HMRC made 18,464 requests to access communications data like phone records and web histories to aid its criminal investigations in 2019, according to city law firm RPC.
The total number of communication requests was up slightly on 2018’s 18,263 requests. The latest available data was from 2019.
The taxman can request data held by telecoms operators including the time, duration and location of a phone call as well as the number dialled. It can also request a list of websites visited by an individual from their internet provider.
An HMRC spokesperson said: “Requesting access to communications data is an essential tool to help us to tackle the dishonest minority who try to defraud the majority of honest taxpayers. Tools such as this enabled HMRC’s Fraud Investigation Service to secure and protect more than £4.2 billion for our vital public services in 2019/20.
“We only make such requests when appropriate, where there is already evidence to suggest fraud is occurring, and these powers are subject to strict controls. The tool is one which other law enforcement agencies and the police also hold.”
Communications data is only able to provide the ‘who’, ‘where’, ‘what’ and ‘when’ of a communication. It does not give any context to the communication, such as what was actually said or written. To obtain this information, HMRC must use more intrusive forms of direct surveillance.

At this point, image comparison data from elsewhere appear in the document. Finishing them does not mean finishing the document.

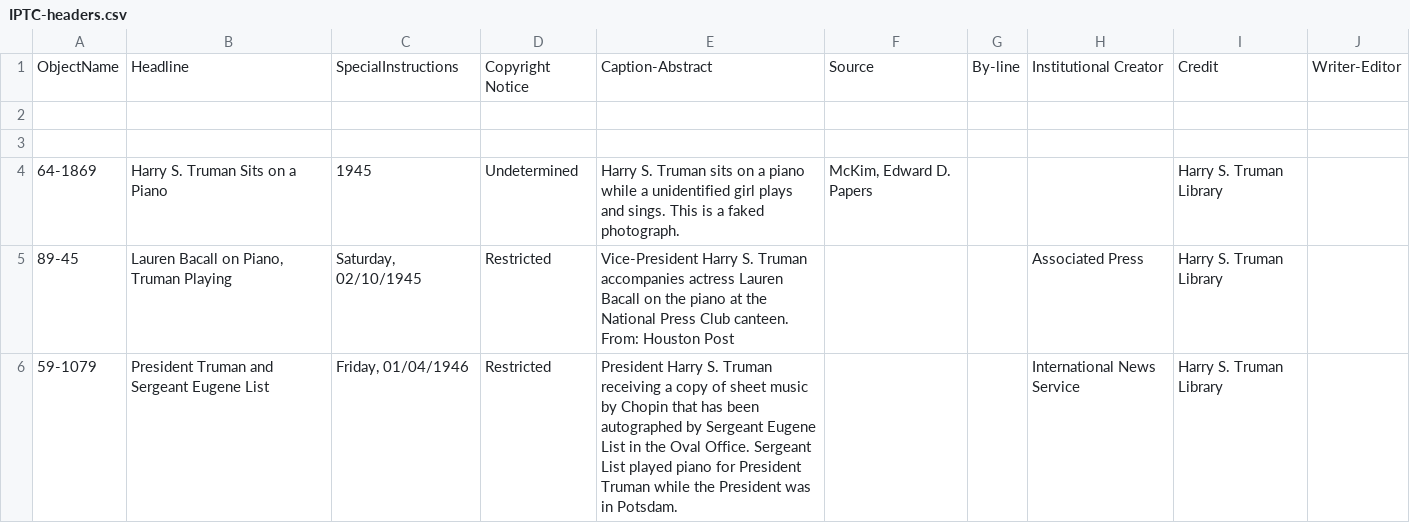
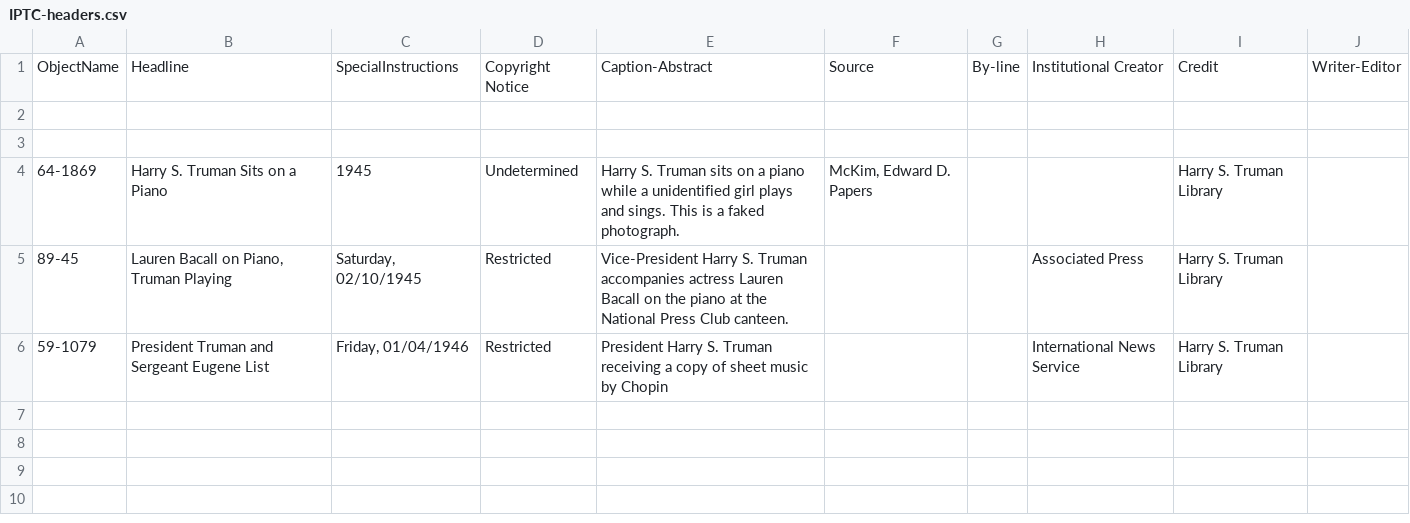
Before and after one commit to juren53/HST-Metadata, a CSV file: Code/IPTC-headers.csv, drawn as a sheet.

Commit message:
Headers for CSV file

```diff
--- a/Code/IPTC-headers.csv
+++ b/Code/IPTC-headers.csv
@@ -4,3 +4,3 @@ ObjectName,Headline,SpecialInstructions,Copyright Notice,Caption-Abstract,Source
 64-1869,Harry S. Truman Sits on a Piano,1945,Undetermined,Harry S. Truman sits on a piano while a unidentified girl plays and sings. This is a faked photograph.,"McKim, Edward D. Papers",,,Harry S. Truman Library,
-89-45,"Lauren Bacall on Piano, Truman Playing","Saturday, 02/10/1945",Restricted,Vice-President Harry S. Truman accompanies actress Lauren Bacall on the piano at the National Press Club canteen.  From:  Houston Post,,,Associated Press,Harry S. Truman Library,
-59-1079,President Truman and Sergeant Eugene List,"Friday, 01/04/1946",Restricted,President Harry S. Truman receiving a copy of sheet music by Chopin that has been autographed by Sergeant Eugene List in the Oval Office.  Sergeant List played piano for President Truman while the President was in Potsdam.,,,International News Service,Harry S. Truman Library,
+89-45,"Lauren Bacall on Piano, Truman Playing","Saturday, 02/10/1945",Restricted,Vice-President Harry S. Truman accompanies actress Lauren Bacall on the piano at the National Press Club canteen. ,,,Associated Press,Harry S. Truman Library,
+59-1079,President Truman and Sergeant Eugene List,"Friday, 01/04/1946",Restricted,President Harry S. Truman receiving a copy of sheet music by Chopin,,,International News Service,Harry S. Truman Library,
```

The majority of applications to acquire communications data are for the prevention and detection of serious crime, including tax evasion.
Adam Craggs, partner and head of tax at RPC, said: “Most taxpayers are unaware of the extensive investigative powers which HMRC has at its disposal and it will not hesitate to use these powers if it suspects fraud.
“As HMRC shifts its focus to furlough fraud, phone and web browsing data is likely to be a hugely valuable source in identifying those who may be defrauding the public purse.”